State of the Multiverse 39
If like me, you have enjoyed movies such as In The Mouth Of Madness and Dagon; then you are probably familiar with the works of H.P. Lovecraft.
A truly dog-eat-dog model of the universe, it is a dark and nihilistic universe, that leaves a stain on your soul the more exposure to it you receive. A stain that is strangely seductive.
If like me, you have enjoyed movies such as In The Mouth Of Madness and Dagon; then you are probably familiar with the works of H.P. Lovecraft. Despite the difficulty in actually getting hold of one of his books, Lovecraft is well known for the cosmology that has influenced modern day writers in science fiction and fantasy, from the works of Grant Morrison to even appearing in Virgin’s New Adventures Of Doctor Who (in White Heat for example). He painted a hostile universe, where the gods only exist to prey upon mortals, and leave the sanity of their worshippers in tatters if they catch but a glimpse of whom they serve.
A truly dog-eat-dog model of the universe, it is a dark and nihilistic universe, that leaves a stain on your soul the more exposure to it you receive. A stain that is strangely seductive, we keep watching the movies, reading the books and their offshoots, and we demand quality stories from them.
H.P. Lovecraft’s writing style is one that cannot be repeated. It is wordy, adjective heavy, and to attempt to copy his style will only ever produce a cheap copy, that produces a sensation of nails scratching down a chalkboard louder than an idiot-god’s burbling. Yet it is the content that was and remains his strength, and it is a challenge for a writer to convey that sense of everything you hold dear being undermined and perverted.
Why do we like this stuff? I have no idea, but we know it takes more than a preponderance of unpronounceable multi-syllable names to generate a story that will reawaken that stain.
Finally, Marvel have done this, with Realm Of Kings #1 from last week. Previous attempts, such as the obvious homage of Shuma-Gorath, as seen in the second volume of Strange Tales, have not reached the heights delivered to us by the capable hands of Dan Abnett. His darker twist on science fiction in comics is one I have always enjoyed (I highly recommend you to pick up his The Legion series as a perfect example) and the Marvel Cosmic has produced some excellent stories these past few years with his contributions.
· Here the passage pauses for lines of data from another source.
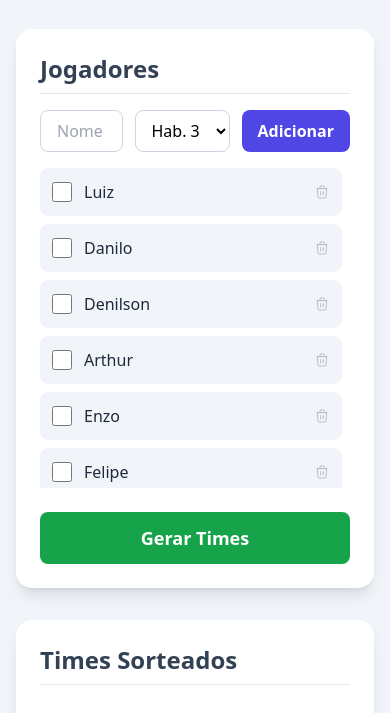
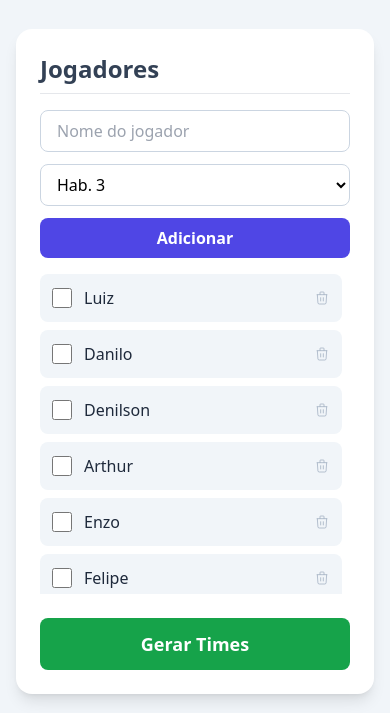
Before and after one commit to Daniloazevedo-dev/futsal-draw-system, a website: page index.html in a window 390 px wide. Shown: the part 131-844 px from the top of the page. Drawn offline with nearby package versions, Linux system fonts and the light colour scheme.

Commit message:
feat: Ajusta reponsividade input nome

```diff
--- a/index.html
+++ b/index.html
@@ -55,16 +55,16 @@
             <div class="bg-white p-6 rounded-2xl shadow-lg">
                 <h2 class="text-2xl font-semibold text-slate-700 mb-4 border-b pb-2">Jogadores</h2>
 
-                <form id="add-player-form" class="flex gap-3 mb-4">
+                <form id="add-player-form" class="flex flex-col sm:flex-row gap-3 mb-4">
                     <input
                         id="player-name-input"
                         type="text"
                         placeholder="Nome do jogador"
-                        class="flex-grow w-full px-4 py-2 border border-slate-300 rounded-lg focus:ring-2 focus:ring-indigo-500 focus:border-indigo-500 transition"
+                        class="w-full sm:flex-grow px-4 py-2 border border-slate-300 rounded-lg focus:ring-2 focus:ring-indigo-500 focus:border-indigo-500 transition"
                     />
                     <select
                         id="player-skill-input"
-                        class="px-3 py-2 border border-slate-300 rounded-lg bg-white focus:ring-2 focus:ring-indigo-500 focus:border-indigo-500 transition"
+                        class="w-full sm:w-auto px-3 py-2 border border-slate-300 rounded-lg bg-white focus:ring-2 focus:ring-indigo-500 focus:border-indigo-500 transition"
                         aria-label="Habilidade do jogador"
                     >
                         <option value="1">Hab. 1</option>
@@ -73,7 +73,7 @@
                         <option value="4">Hab. 4</option>
                         <option value="5">Hab. 5</option>
                     </select>
-                    <button type="submit" class="bg-indigo-600 text-white font-semibold py-2 px-4 rounded-lg hover:bg-indigo-700 transition">
+                    <button type="submit" class="w-full sm:w-auto bg-indigo-600 text-white font-semibold py-2 px-4 rounded-lg hover:bg-indigo-700 transition">
                         Adicionar
                     </button>
                 </form>
```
Now to the plot. Former Protector Of The Universe Quasar travels through the Fault to explore what is at the other end, and encounters a universe fallen to the Elder Gods, and a team of Avengers in service to the Many-Angled Ones. The whole concept of angles is prevalent in Lovecraft, and you can see echoes of this in the Hellraiser mythos as well. Ever had an attic bedroom with a sloping roof? Not after you’ve read Lovecraft you won’t. But to see what has become of some of characters under such powers was a true surprise, and that is one of Abnett’s gifts. He actually made me exclaim out loud, when I realised the fate of one Marvel mainstay.
So, scared down to his very soul and now once more flesh and blood, Quasar has returned with dire warnings of doom. Still, his new body was created in the diseased universe, can it be trusted?
As much as I like Wendell, I imagine not. With infections like the Creed Of Flesh of the Marvel Zombies, or the technorganic plague that has raised its head once more in X-Necrosha, do we really need a new earth-threatening infection running around the mainstream earth?
Oh hell, yes!
Realm Of Kings:Inhumans #1 was quite the disappointment in comparison, but if the one-off special is anything to go by, then I will follow these mini-series religiously. The demise of the Magus is now forgiven, this is far more exciting. However, reading the solicitations for today, I’m not sure the Guardians Of The Galaxy have seen the last of him.
Realm Of Kings does not seem to have a definite structure yet, we cannot even be sure that the Many-Angled Ones are the threat. We have seen Mindless Ones, Monarch Starstalker and of course the Magus. The potential is limitless, and I find myself hoping the Fault will be around for a few more years to come. Realm Of Kings may well be just the story of Vulcan and Black Bolt, conspicuous by their absence so far. Six issues are surely not enough to deal with the rest of what’s out there.